* [Problem details]: All entries must be repeated exactly. No picture should appear in the result.

*** Information shown ***

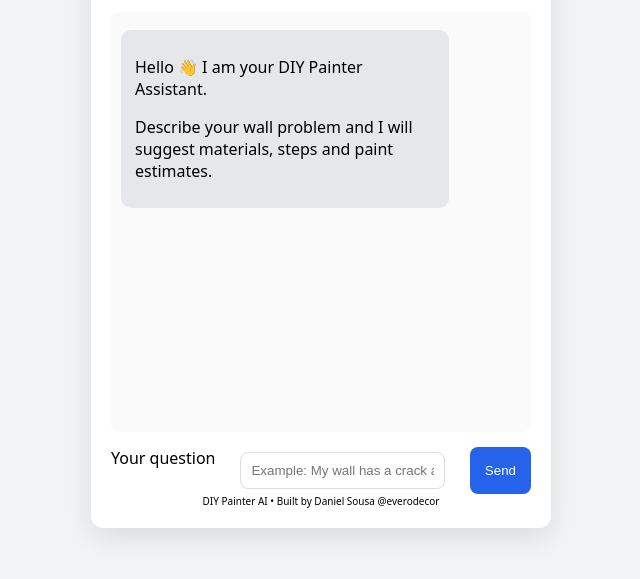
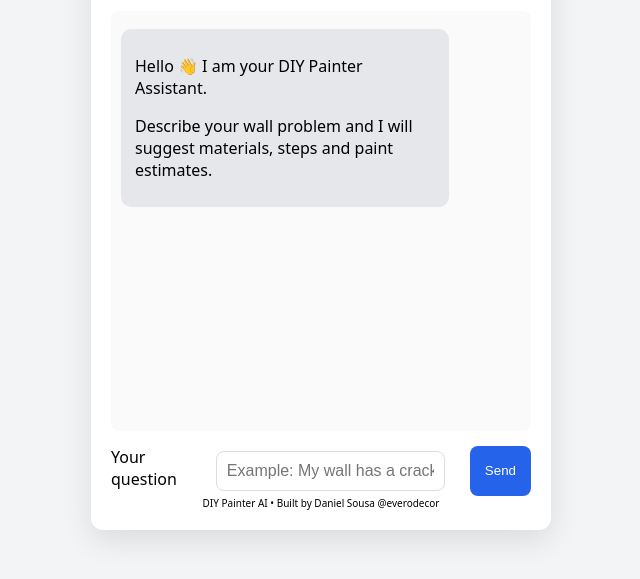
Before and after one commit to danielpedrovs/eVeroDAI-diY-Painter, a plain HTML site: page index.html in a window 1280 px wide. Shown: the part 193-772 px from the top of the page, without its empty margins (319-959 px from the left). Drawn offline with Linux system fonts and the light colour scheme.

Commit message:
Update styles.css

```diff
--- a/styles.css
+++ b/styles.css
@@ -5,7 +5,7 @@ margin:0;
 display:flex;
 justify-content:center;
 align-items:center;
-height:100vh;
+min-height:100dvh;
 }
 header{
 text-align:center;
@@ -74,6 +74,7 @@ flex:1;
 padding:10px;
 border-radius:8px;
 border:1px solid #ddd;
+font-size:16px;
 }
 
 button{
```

*** End of Information shown ***

* [Result]:
Before and after one commit to danielpedrovs/eVeroDAI-diY-Painter, a plain HTML site: page index.html in a window 1280 px wide. Shown: the part 193-772 px from the top of the page, without its empty margins (319-959 px from the left). Drawn offline with Linux system fonts and the light colour scheme.

Commit message:
Update styles.css

```diff
--- a/styles.css
+++ b/styles.css
@@ -5,7 +5,7 @@ margin:0;
 display:flex;
 justify-content:center;
 align-items:center;
-height:100vh;
+min-height:100dvh;
 }
 header{
 text-align:center;
@@ -74,6 +74,7 @@ flex:1;
 padding:10px;
 border-radius:8px;
 border:1px solid #ddd;
+font-size:16px;
 }
 
 button{
```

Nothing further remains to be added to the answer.